— Work order —
Set down each line of the material that follows exactly, and leave its pictures out.

— Records for the exercise —
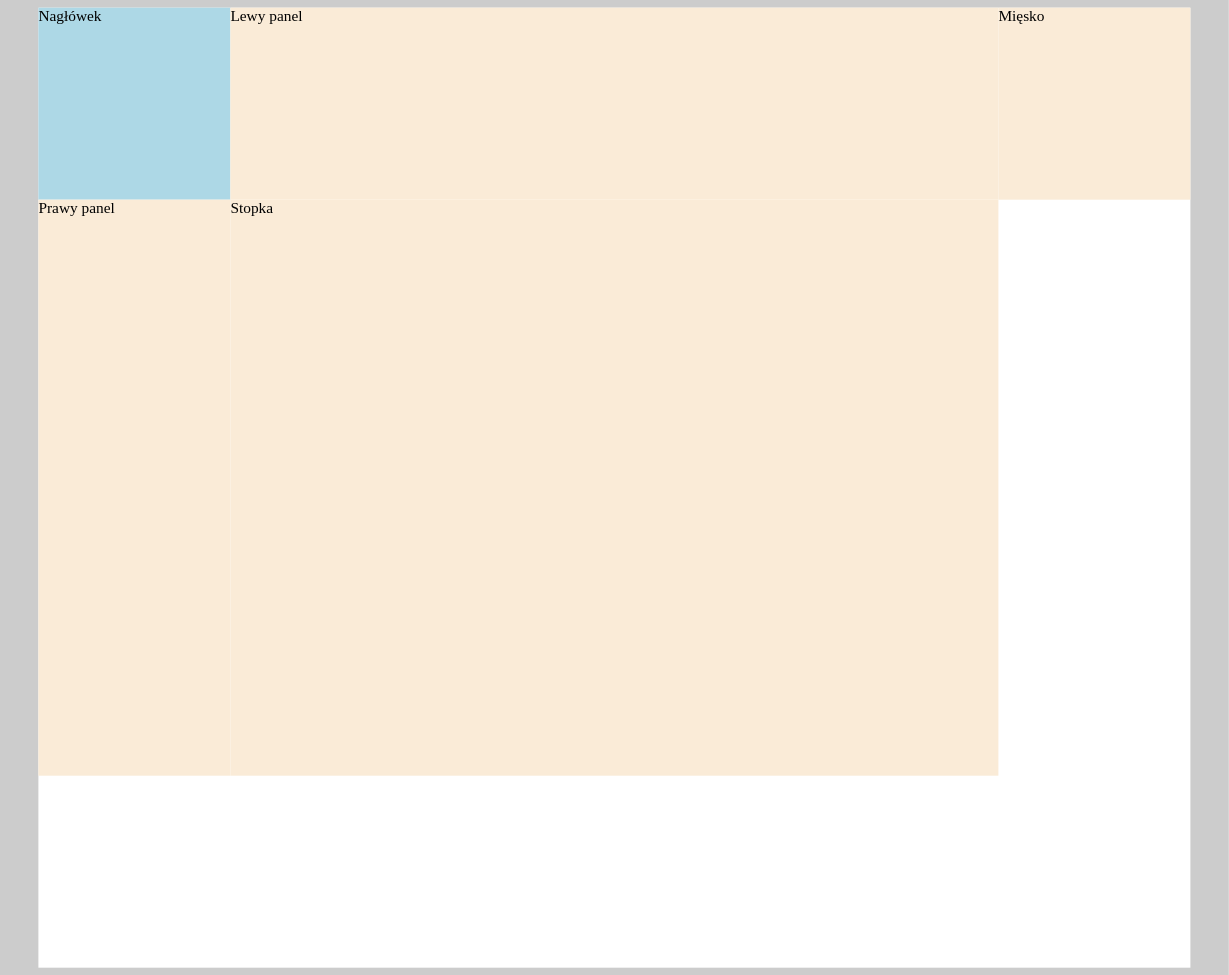
Repository: Gumiin/studia
Page: wykłady/14.04/index.html
The author's editor kept a copy of each file at every save. The page is drawn from the files as they stood at one save, then again after the next save.
The browser window is 1280 px wide. The pictures show the whole page, at 96% of full size.

Above is the page before, as saved 2021-04-14 14:05:33.

### wykłady/14.04/index.html
<!DOCTYPE html>
<html lang="en">
<head>
    <meta charset="UTF-8">
    <meta http-equiv="X-UA-Compatible" content="IE=edge">
    <meta name="viewport" content="width=device-width, initial-scale=1.0">
    <link rel="stylesheet" href="style.css">
    <title>Document</title>
</head>
<body>
    <main>
        <header>Nagłówek</header>
        <aside>Lewy panel</aside>
        <article>Mięsko</article>
        <section>Prawy panel</section>
        <footer>Stopka</footer>
    </main>
</body>
</html>

### wykłady/14.04/style.css
body{
    background-color: #ccc;
}
main{
    margin: 0 auto;
    background:#fff;
    /*height: 800px;*/
    width: 1200px;
    display: grid;
    grid-template-columns: [start] 200px [sl] 800px [thl] 200px [end];
    grid-template-rows: 200px 600px 200px;
    /*grid-auto-rows: 400px;*/
}
main > *{
    background-color: antiquewhite;
}
header{
    background-color: lightblue;
    grid-column-start: start;
    grid-column-end: sl;
    /* grid-row: 1/3; */
    /* grid-column: 1/4; */
}

After the next save:
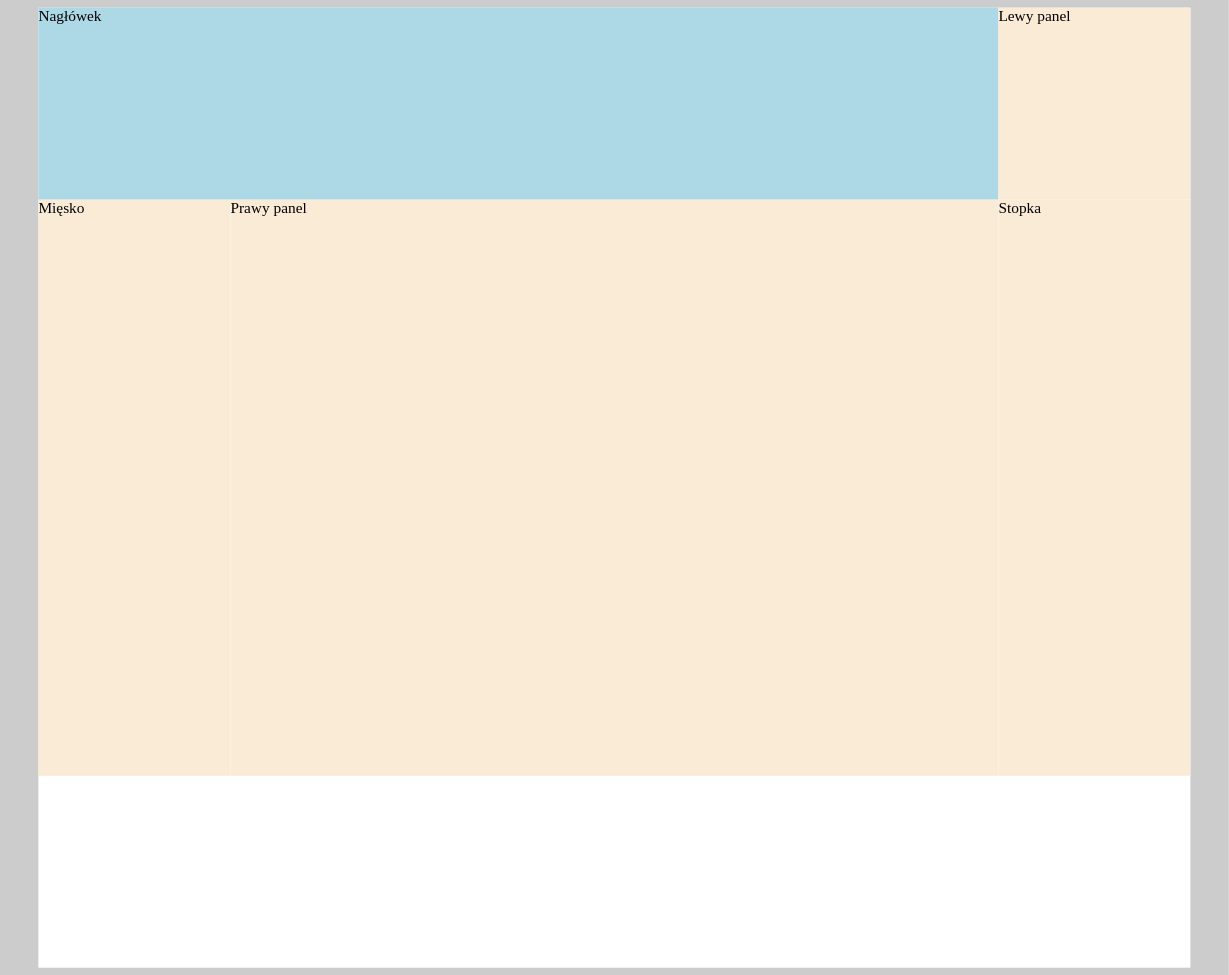
Saved 9 s later.
--- a/wykłady/14.04/style.css
+++ b/wykłady/14.04/style.css
@@ -17,7 +17,7 @@
 header{
     background-color: lightblue;
     grid-column-start: start;
-    grid-column-end: sl;
+    grid-column-end: thl;
     /* grid-row: 1/3; */
     /* grid-column: 1/4; */
 }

— Answer section —
Repository: Gumiin/studia
Page: wykłady/14.04/index.html
The author's editor kept a copy of each file at every save. The page is drawn from the files as they stood at one save, then again after the next save.
The browser window is 1280 px wide. The pictures show the whole page, at 96% of full size.

Above is the page before, as saved 2021-04-14 14:05:33.

### wykłady/14.04/index.html
<!DOCTYPE html>
<html lang="en">
<head>
    <meta charset="UTF-8">
    <meta http-equiv="X-UA-Compatible" content="IE=edge">
    <meta name="viewport" content="width=device-width, initial-scale=1.0">
    <link rel="stylesheet" href="style.css">
    <title>Document</title>
</head>
<body>
    <main>
        <header>Nagłówek</header>
        <aside>Lewy panel</aside>
        <article>Mięsko</article>
        <section>Prawy panel</section>
        <footer>Stopka</footer>
    </main>
</body>
</html>

### wykłady/14.04/style.css
body{
    background-color: #ccc;
}
main{
    margin: 0 auto;
    background:#fff;
    /*height: 800px;*/
    width: 1200px;
    display: grid;
    grid-template-columns: [start] 200px [sl] 800px [thl] 200px [end];
    grid-template-rows: 200px 600px 200px;
    /*grid-auto-rows: 400px;*/
}
main > *{
    background-color: antiquewhite;
}
header{
    background-color: lightblue;
    grid-column-start: start;
    grid-column-end: sl;
    /* grid-row: 1/3; */
    /* grid-column: 1/4; */
}

After the next save:
Saved 9 s later.
--- a/wykłady/14.04/style.css
+++ b/wykłady/14.04/style.css
@@ -17,7 +17,7 @@
 header{
     background-color: lightblue;
     grid-column-start: start;
-    grid-column-end: sl;
+    grid-column-end: thl;
     /* grid-row: 1/3; */
     /* grid-column: 1/4; */
 }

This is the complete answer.